Welcome to Linguistics and Korea

Ever wondered why Koreans speak "bad English"?
Why it's so hard to learn Korean?
Why it's so hard to have "normal" conversations with Koreans?
Why it's so hard to fit in with Korean culture and society?
We don't claim to have the perfect answer to these questions, just a few hints that we hope will clarify the situation.
If you have questions, comments or suggestions, we'd be happy to hear from you. Email us at raphael.hadid [at] gmail [dot] com

Why is Korea a hierarchical society? The confucian myth

Why is Korea a hierarchical society?

Hierarchical societies are in fact common among societies where agricultural resources are scarce and can not feed an entire population.

Korea used to be an agricultural society until about 40 years ago. Since most of the country is made up of mountains and land that can not be cultivated, very strict rules governing society were needed in order to avoid internal conflict. Within families, since harvest was sometimes scarce and very vulnerable due to climatic conditions, there had to be a leader in families and in societies to decide what would happen in case harvest failed.

Confucianism only partly codified these hierarchical uses, parts of those codes evolved, others were ignored and others were adapted to local circumstances. It was decided that hierarchy would be based on age rather than any form of merit, since Korea is a homogenous land with similar topographic features in most parts of the country, and it was considered that farming was learned through experience rather than ability. Of course, those who failed to be good farmers were outcasted regardless of age, but in order to prevent a race to who would control land and production, older people would teach younger people.

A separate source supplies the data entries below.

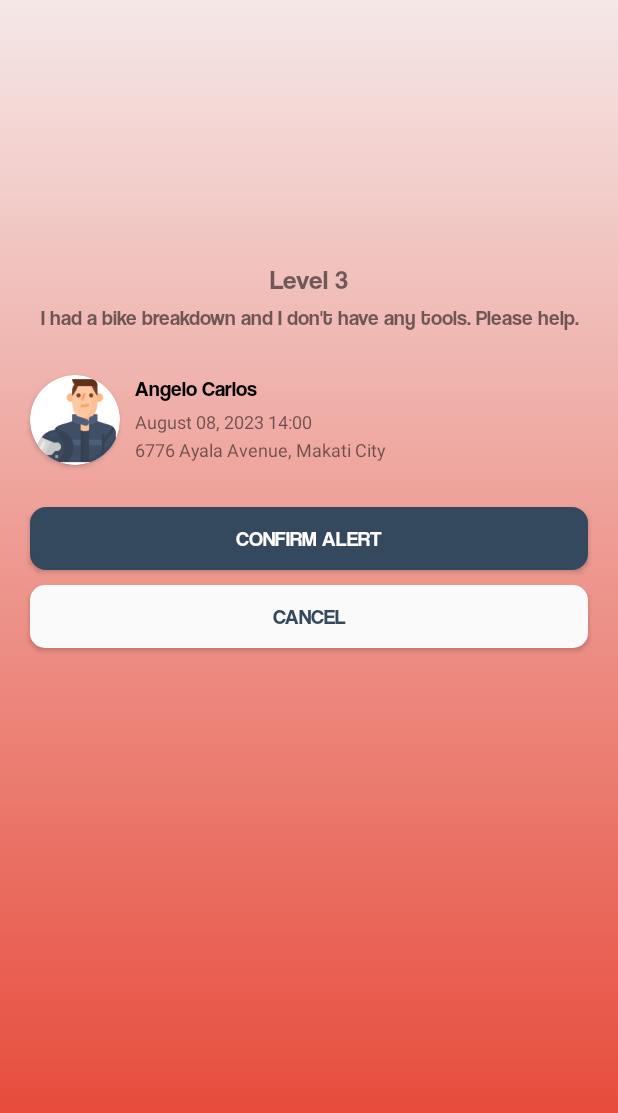
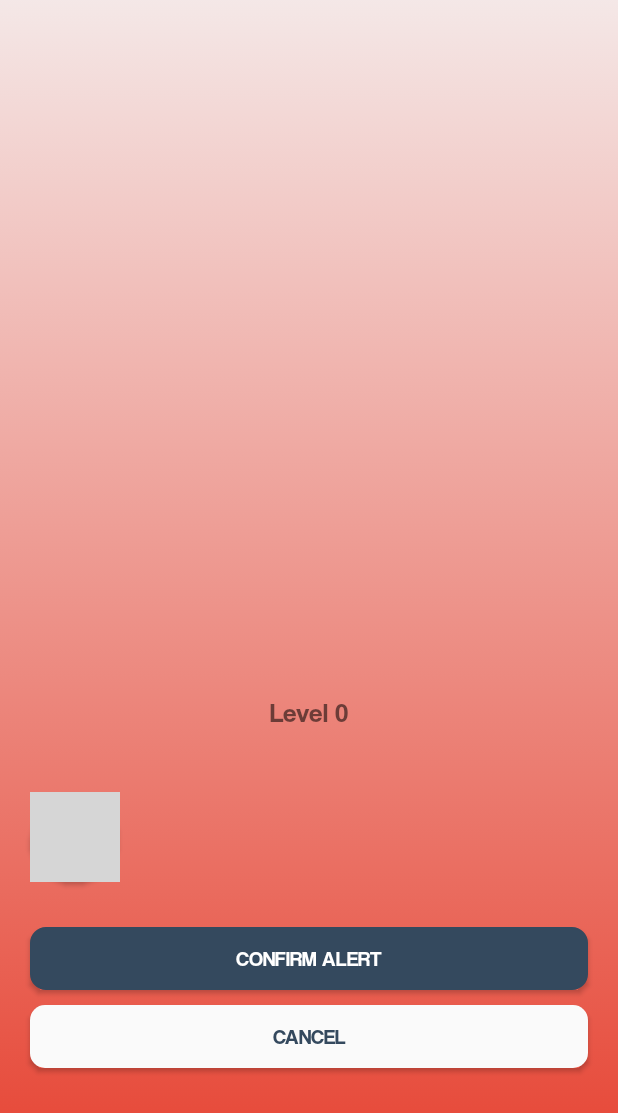
Before and after one commit to cchristopherjaudian/Padyak, an Android app: the frmMemberAlertInfo screen opened directly, with no data from a screen before it, on a phone screen of 412 x 824 dp, the part 123-1236 px from its top. Run offline under Robolectric (Android 15) with nearby library versions, the phone set to English and light mode, and no system bars; our stand-ins replace Picasso; pictures from the network do not load; 1 statement that could not run was skipped; grey boxes are pictures that could not be loaded.

Commit message:
feat: Implement Admin Alert

```diff
--- a/mobile/app/src/main/java/com/padyak/activity/frmMemberAlertInfo.java
+++ b/mobile/app/src/main/java/com/padyak/activity/frmMemberAlertInfo.java
@@ -5,6 +5,10 @@ import androidx.appcompat.app.AppCompatActivity;
 
 import android.os.Bundle;
 import android.util.Log;
+import android.widget.Button;
+import android.widget.ImageView;
+import android.widget.TextView;
+import android.widget.Toast;
 
 import com.google.android.gms.maps.CameraUpdateFactory;
 import com.google.android.gms.maps.GoogleMap;
@@ -16,8 +20,25 @@ import com.google.android.gms.maps.model.LatLng;
 import com.google.android.gms.maps.model.Marker;
 import com.google.android.gms.maps.model.MarkerOptions;
 import com.padyak.R;
+import com.padyak.utility.Helper;
+import com.padyak.utility.VolleyHttp;
+import com.squareup.picasso.Picasso;
+
+import org.json.JSONObject;
+
+import java.util.HashMap;
+import java.util.Map;
 
 public class frmMemberAlertInfo extends AppCompatActivity implements OnMapsSdkInitializedCallback, OnMapReadyCallback {
+
+    String alertId;
+    Button btnCancelAlert, btnConfirmAlert;
+    TextView txAlertAddress, txAlertTime, txAlertName;
+    TextView txAlertDescription, txAlertLevel;
+    ImageView imgDP;
+    double latitude;
+    double longitude;
+    String memberName, locationName;
 
     @Override
     protected void onCreate(Bundle savedInstanceState) {
@@ -25,30 +46,82 @@ public class frmMemberAlertInfo extends AppCompatActivity implements OnMapsSdkIn
         MapsInitializer.initialize(getApplicationContext(), MapsInitializer.Renderer.LATEST, frmMemberAlertInfo.this);
         setContentView(R.layout.activity_frm_member_alert_info);
 
+        latitude = getIntent().getDoubleExtra("latitude", 0d);
+        longitude = getIntent().getDoubleExtra("longitude", 0d);
+
+        alertId = getIntent().getStringExtra("id");
+
+        memberName = getIntent().getStringExtra("name");
+        locationName = getIntent().getStringExtra("location");
 
         SupportMapFragment mapFragment = (SupportMapFragment)
                 getSupportFragmentManager().findFragmentById(R.id.mapAlertInfo);
         mapFragment.getMapAsync(this);
+
+        btnConfirmAlert = findViewById(R.id.btnConfirmAlert);
+        btnCancelAlert = findViewById(R.id.btnCancelAlert);
+
+        txAlertName = findViewById(R.id.txAlertName);
+        txAlertTime = findViewById(R.id.txAlertTime);
+        txAlertAddress = findViewById(R.id.txAlertAddress);
+
+        txAlertLevel = findViewById(R.id.txAlertLevel);
+        txAlertDescription = findViewById(R.id.txAlertDescription);
+
+        imgDP = findViewById(R.id.imgDP);
+
+
+        txAlertName.setText(memberName);
+        txAlertTime.setText(getIntent().getStringExtra("date"));
+        txAlertAddress.setText(locationName);
+
+        Picasso.get().load(getIntent().getStringExtra("photoUrl")).into(imgDP);
+
+        txAlertLevel.setText("Level ".concat(String.valueOf(getIntent().getIntExtra("level", 0))));
+        txAlertDescription.setText(Helper.getInstance().getAlertDescription(getIntent().getIntExtra("level", 0)));
+
+        btnCancelAlert.setOnClickListener(v -> finish());
+        btnConfirmAlert.setOnClickListener(v -> {
+            setStatus("COMPLETED");
+        });
+
     }
 
     @Override
     public void onMapReady(@NonNull GoogleMap googleMap) {
-        double latitude = 14.5571665;
-        double longitude = 121.0172722;
-        Log.d("GMAP", "onMapReady: G");
+
         LatLng myPos = new LatLng(latitude, longitude);
         googleMap.moveCamera(CameraUpdateFactory.newLatLngZoom(myPos, 16.0f));
 
 
         Marker marker = googleMap.addMarker(new MarkerOptions()
                 .position(myPos)
-                .title("Alert Area")
-                .snippet("Angelo Carlos"));
-        if(marker != null) marker.showInfoWindow();
+                .title(memberName)
+                .snippet(locationName));
+        if (marker != null) marker.showInfoWindow();
     }
 
     @Override
     public void onMapsSdkInitialized(@NonNull MapsInitializer.Renderer renderer) {
 
     }
+
+    @Override
+    public void onBackPressed() {
+
+    }
+
+    public void setStatus(String status){
+        Map<String, Object> payload = new HashMap<>();
+        payload.put("status",status);
+        VolleyHttp volleyHttp = new VolleyHttp("/".concat(alertId),payload,"alert-patch",frmMemberAlertInfo.this);
+        JSONObject responseJSON = volleyHttp.getJsonResponse(true);
+        if(responseJSON == null){
+            Toast.makeText(this, "Failed to confirm alert. Please try again", Toast.LENGTH_SHORT).show();
+        } else{
+            Toast.makeText(this, "Alert confirmed successfully.", Toast.LENGTH_SHORT).show();
+            finish();
+        }
+    }
+
 }
--- a/mobile/app/src/main/res/layout/activity_frm_admin_alert.xml
+++ b/mobile/app/src/main/res/layout/activity_frm_admin_alert.xml
@@ -20,8 +20,8 @@
         app:layout_constraintTop_toTopOf="@+id/cardView4" />
     <androidx.cardview.widget.CardView
         android:id="@+id/cardView4"
-        android:layout_width="60dp"
-        android:layout_height="60dp"
+        android:layout_width="@dimen/dp_circle_size"
+        android:layout_height="@dimen/dp_circle_size"
         android:layout_marginTop="10dp"
         android:layout_marginEnd="10dp"
         android:elevation="10dp"
--- a/mobile/app/src/main/res/layout/activity_frm_member_alert_info.xml
+++ b/mobile/app/src/main/res/layout/activity_frm_member_alert_info.xml
@@ -18,7 +18,7 @@
         app:layout_constraintEnd_toEndOf="parent"
         app:layout_constraintStart_toStartOf="parent"
         app:layout_constraintTop_toTopOf="parent" />
-    <ScrollView
+    <androidx.constraintlayout.widget.ConstraintLayout
         android:layout_width="match_parent"
         android:layout_height="0dp"
         android:layout_marginTop="10dp"
@@ -28,60 +28,66 @@
         app:layout_constraintStart_toStartOf="parent"
         app:layout_constraintTop_toBottomOf="@+id/txFindTitle"
        >
+
         <androidx.constraintlayout.widget.ConstraintLayout
+            android:layout_width="match_parent"
+            android:layout_height="0dp"
             android:paddingBottom="20dp"
-            android:layout_width="match_parent"
-            android:layout_height="wrap_content">
+            app:layout_constraintBottom_toBottomOf="parent"
+            app:layout_constraintEnd_toEndOf="parent"
+            app:layout_constraintStart_toStartOf="parent"
+            app:layout_constraintTop_toTopOf="parent">
 
             <fragment
                 android:id="@+id/mapAlertInfo"
                 class="com.google.android.gms.maps.SupportMapFragment"
                 android:layout_width="match_parent"
-                android:layout_height="200dp"
+                android:layout_height="0dp"
+                android:layout_marginBottom="10dp"
+                app:layout_constraintBottom_toTopOf="@+id/txAlertLevel"
                 app:layout_constraintEnd_toEndOf="parent"
                 app:layout_constraintStart_toStartOf="parent"
-                app:layout_constraintTop_toTopOf="parent"
-                />
+                app:layout_constraintTop_toTopOf="parent" />
             <TextView
                 android:id="@+id/txAlertLevel"
                 android:layout_width="0dp"
                 android:layout_height="wrap_content"
                 android:layout_marginStart="20dp"
-                android:layout_marginTop="10dp"
                 android:layout_marginEnd="20dp"
+                android:layout_marginBottom="5dp"
                 android:fontFamily="@font/coolvetica"
                 android:gravity="center"
                 android:text="Level 3"
                 android:textSize="@dimen/header_size"
+                app:layout_constraintBottom_toTopOf="@+id/txAlertDescription"
                 app:layout_constraintEnd_toEndOf="parent"
-                app:layout_constraintStart_toStartOf="parent"
-                app:layout_constraintTop_toBottomOf="@+id/mapAlertInfo" />
+                app:layout_constraintStart_toStartOf="parent" />
 
             <TextView
                 android:id="@+id/txAlertDescription"
                 android:layout_width="0dp"
                 android:layout_height="wrap_content"
                 android:layout_marginStart="20dp"
-                android:layout_marginTop="5dp"
                 android:layout_marginEnd="20dp"
+                android:layout_marginBottom="20dp"
                 android:fontFamily="@font/coolvetica"
                 android:gravity="center"
                 android:text="I had a bike breakdown and I don't have any tools. Please help."
                 android:textSize="@dimen/subheader_size"
+                app:layout_constraintBottom_toTopOf="@+id/txAlertName"
                 app:layout_constraintEnd_toEndOf="parent"
-                app:layout_constraintStart_toStartOf="parent"
-                app:layout_constraintTop_toBottomOf="@+id/txAlertLevel" />
+                app:layout_constraintStart_toStartOf="parent" />
 
             <androidx.cardview.widget.CardView
                 android:id="@+id/cardView4"
                 android:layout_width="60dp"
                 android:layout_height="60dp"
                 android:layout_marginStart="20dp"
-                android:layout_marginTop="30dp"
+                android:layout_marginBottom="30dp"
                 android:elevation="10dp"
                 app:cardCornerRadius="60dp"
-                app:layout_constraintStart_toStartOf="parent"
-                app:layout_constraintTop_toBottomOf="@+id/txAlertDescription">
+                app:layout_constraintBottom_toTopOf="@+id/btnConfirmAlert"
+                app:layout_constraintStart_toStartOf="parent">
 
                 <ImageView
                     android:id="@+id/imgDP"
@@ -141,33 +147,31 @@
                 android:layout_width="0dp"
                 android:layout_height="@dimen/button_size"
                 android:layout_marginStart="20dp"
-                android:layout_marginTop="30dp"
                 android:layout_marginEnd="20dp"
+                android:layout_marginBottom="10dp"
                 android:background="@drawable/rounded_affirmative_button"
                 android:fontFamily="@font/coolvetica"
                 android:text="Confirm Alert"
                 android:textColor="#FFF"
+                app:layout_constraintBottom_toTopOf="@+id/btnCancelAlert"
                 app:layout_constraintEnd_toEndOf="parent"
-                app:layout_constraintStart_toStartOf="parent"
-                app:layout_constraintTop_toBottomOf="@+id/txAlertAddress" />
+                app:layout_constraintStart_toStartOf="parent" />
 
             <Button
                 android:id="@+id/btnCancelAlert"
                 android:layout_width="0dp"
                 android:layout_height="@dimen/button_size"
                 android:layout_marginStart="20dp"
-                android:layout_marginTop="10dp"
                 android:layout_marginEnd="20dp"
-                android:layout_marginBottom="20dp"
+                android:layout_marginBottom="10dp"
                 android:background="@drawable/rounded_white_button"
                 android:fontFamily="@font/coolvetica"
                 android:text="Cancel"
                 android:textColor="@color/ok_color"
                 app:layout_constraintBottom_toBottomOf="parent"
                 app:layout_constraintEnd_toEndOf="parent"
-                app:layout_constraintStart_toStartOf="parent"
-                app:layout_constraintTop_toBottomOf="@+id/btnConfirmAlert" />
+                app:layout_constraintStart_toStartOf="parent" />
         </androidx.constraintlayout.widget.ConstraintLayout>
-    </ScrollView>
+    </androidx.constraintlayout.widget.ConstraintLayout>
 
 </androidx.constraintlayout.widget.ConstraintLayout>
--- a/mobile/app/src/main/res/layout/activity_frm_start_track.xml
+++ b/mobile/app/src/main/res/layout/activity_frm_start_track.xml
@@ -19,8 +19,8 @@
         app:layout_constraintTop_toTopOf="@+id/cardView4" />
     <androidx.cardview.widget.CardView
         android:id="@+id/cardView4"
-        android:layout_width="60dp"
-        android:layout_height="60dp"
+        android:layout_width="@dimen/dp_circle_size"
+        android:layout_height="@dimen/dp_circle_size"
         android:layout_marginTop="10dp"
         android:layout_marginEnd="10dp"
         android:elevation="10dp"
--- a/mobile/app/src/main/res/layout/activity_frm_track_event.xml
+++ b/mobile/app/src/main/res/layout/activity_frm_track_event.xml
@@ -19,8 +19,8 @@
         app:layout_constraintTop_toTopOf="@+id/cardView4" />
     <androidx.cardview.widget.CardView
         android:id="@+id/cardView4"
-        android:layout_width="60dp"
-        android:layout_height="60dp"
+        android:layout_width="@dimen/dp_circle_size"
+        android:layout_height="@dimen/dp_circle_size"
         android:layout_marginTop="10dp"
         android:layout_marginEnd="10dp"
         android:elevation="10dp"
@@ -86,6 +86,7 @@
             app:layout_constraintTop_toBottomOf="@+id/textView19">
 
             <ImageView
+                android:id="@+id/imgTrackEvent"
                 android:layout_width="match_parent"
                 android:layout_height="match_parent"
                 android:scaleType="center"
```
Also changed, not shown: mobile/app/src/main/java/com/padyak/activity/frmAdminAlert.java (+56 -8 lines), mobile/app/src/main/java/com/padyak/activity/frmAlertInfo.java (+8 -8 lines), mobile/app/src/main/java/com/padyak/adapter/adapterAdminAlert.java (+19 -4 lines), mobile/app/src/main/res/layout/row_admin_alert.xml (+8 -8 lines).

These principles did not evolve when Korea moved from an agricultural to an industrial society. Economic development was so sudden that they could not have changed overnight. Social codes evolve over years and only economic, military and natural needs make those changes evolve (natural disasters, war or economic change) produce such changes.

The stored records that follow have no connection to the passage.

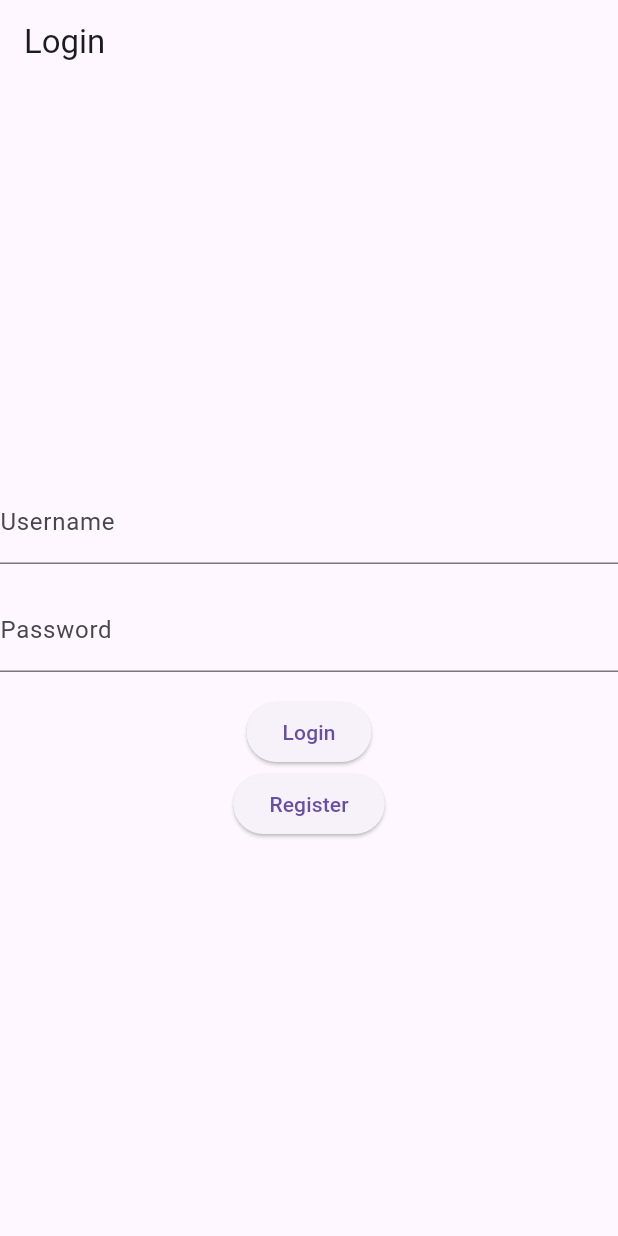
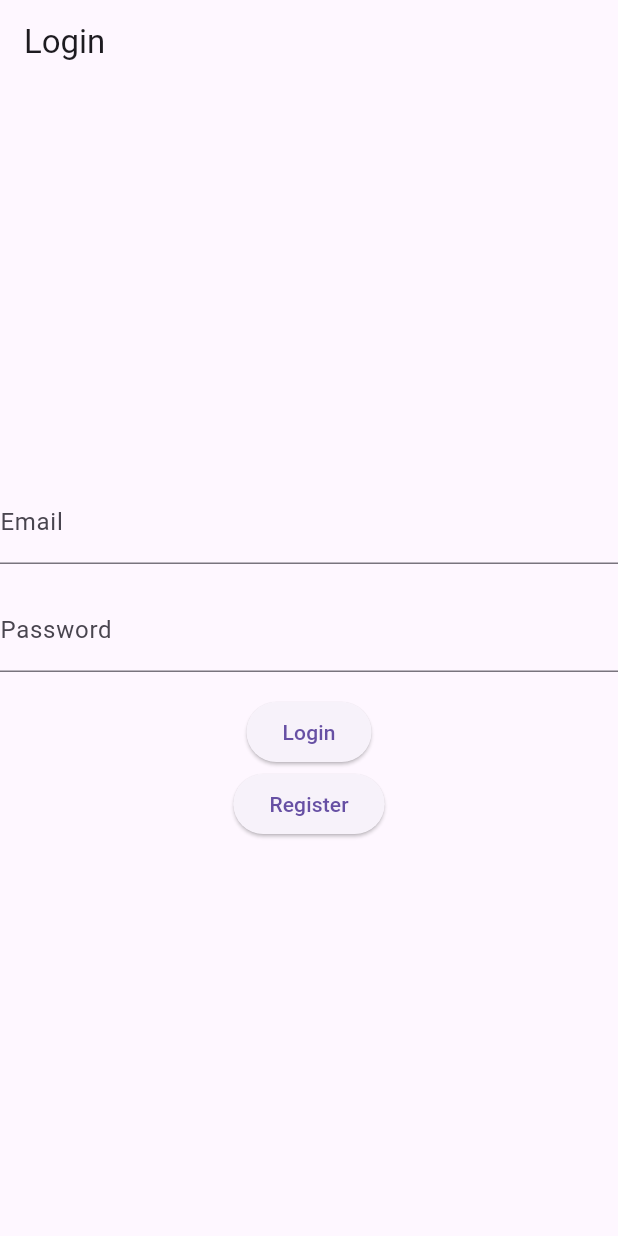
Before and after one commit to mtech-batch-31/shiok-jobs-mobile, a Flutter app: the screen it shows after launch, on a phone screen of 412 x 824 dp. Run offline on Flutter 3.47's test engine with Material 3 defaults, Android fonts, the phone set to English and light mode, and no system bars; our stand-ins replace flutter_dotenv, otp_text_field, rxdart.

Commit message:
fix: user to email

```diff
--- a/lib/Bloc/login_bloc.dart
+++ b/lib/Bloc/login_bloc.dart
@@ -11,21 +11,21 @@ class LoginBloc {
   final _loginController = StreamController<ApiResponse<LoginResponse>>();
   final _loginRepository = LoginRepository();
 
-  Stream<String> get user => _userController.stream.transform(validateUser);
+  Stream<String> get email => _userController.stream.transform(validateUser);
   Stream<String> get password =>
       _passwordController.stream.transform(validatePassword);
   Stream<ApiResponse<LoginResponse>> get login => _loginController.stream;
 
   Stream<bool> get submitValid =>
-      Rx.combineLatest2(user, password, (a, b) => true);
+      Rx.combineLatest2(email, password, (a, b) => true);
 
   Function(String) get changeUser => _userController.sink.add;
   Function(String) get changePassword => _passwordController.sink.add;
 
   final validateUser =
-      StreamTransformer<String, String>.fromHandlers(handleData: (user, sink) {
-    if (user.length > 3) {
-      sink.add(user);
+      StreamTransformer<String, String>.fromHandlers(handleData: (email, sink) {
+    if (email.length > 3) {
+      sink.add(email);
     } else {
       sink.addError('Username must be at least 4 characters');
     }
@@ -41,11 +41,11 @@ class LoginBloc {
   });
 
   loginAuthenticate({
-    required String user,
+    required String email,
     required String password,
   }) {
-    debugPrint('user: $user, Password: $password');
-    _loginRepository.login(userName: user, password: password).then((response) {
+    debugPrint('email: $email, Password: $password');
+    _loginRepository.login(email: email, password: password).then((response) {
       _loginController.sink.add(ApiResponse.completed(response));
     }).catchError((error) {
       _loginController.sink.add(ApiResponse.error(error.toString()));
--- a/lib/Data/request/login_request.dart
+++ b/lib/Data/request/login_request.dart
@@ -1,15 +1,15 @@
 class LoginRequest {
-  final String? username;
+  final String? email;
   final String? password;
 
   LoginRequest({
-    this.username,
+    this.email,
     this.password,
   });
 
   toJson() {
     return {
-      'username': username,
+      'email': email,
       'password': password,
     };
   }
--- a/lib/Repository/login_repository.dart
+++ b/lib/Repository/login_repository.dart
@@ -8,10 +8,10 @@ class LoginRepository {
   final apiURL = dotenv.env['API_URL'];
 
   Future<LoginResponse> login(
-      {required String userName, required String password}) async {
+      {required String email, required String password}) async {
     final loginApiEndPoint = '$apiURL/auth/login';
     _networkClient.setHeaders({'Content-Type': 'application/json'});
-    final request = LoginRequest(username: userName, password: password);
+    final request = LoginRequest(email: email, password: password);
     final response = await _networkClient.post(
       loginApiEndPoint,
       body: request.toJson(),
--- a/lib/View/login_view.dart
+++ b/lib/View/login_view.dart
@@ -110,7 +110,7 @@ class _LoginPageState extends State<LoginPage> {
     return TextField(
         controller: userController,
         decoration: const InputDecoration(
-          labelText: 'Username',
+          labelText: 'Email',
         ));
   }
 
@@ -126,7 +126,7 @@ class _LoginPageState extends State<LoginPage> {
 
   void postLoginAPI() {
     _loginBloc.loginAuthenticate(
-      user: userController.text,
+      email: userController.text,
       password: passwordController.text,
     );
   }
```
Also changed, not shown: lib/Data/response/login_response.dart (+15 -14 lines).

Since things have worked out for Korea so far, Koreans are convinced that hierarchical systems work. In fact, since Korea is still a relatively homogenous country in economic terms, if there were a merit based system, the competition for who would get to the top would be fierce and conflicts would arise. As for hierarchy, one needs to understand that few Koreans are actually in control of the economy, and they don't want other people telling them what to do.

Regarding respecting teachers, in agricultural soceties where resources are scarce and harvest is not guaranteed, listening to those who will teach you farming is essential. As for parents, since they were often those who taught their children how to farm and provided them with the little food that they had, respecting parents was viewed as important. Religious authorities, shamans or anyone who was believed to communicate with nature was respected because such people could guarantee better harvests.

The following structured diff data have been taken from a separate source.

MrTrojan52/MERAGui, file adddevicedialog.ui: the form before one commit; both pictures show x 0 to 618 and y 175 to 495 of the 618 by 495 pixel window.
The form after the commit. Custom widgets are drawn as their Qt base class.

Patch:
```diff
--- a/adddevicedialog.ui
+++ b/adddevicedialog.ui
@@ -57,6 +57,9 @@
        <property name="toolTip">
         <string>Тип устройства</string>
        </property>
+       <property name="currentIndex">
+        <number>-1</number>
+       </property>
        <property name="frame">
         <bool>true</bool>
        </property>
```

Western societies either have diversified economies and agricultures or small populations or both, and therefore do not require such strong hierarchical systems to govern society. To each according to their needs...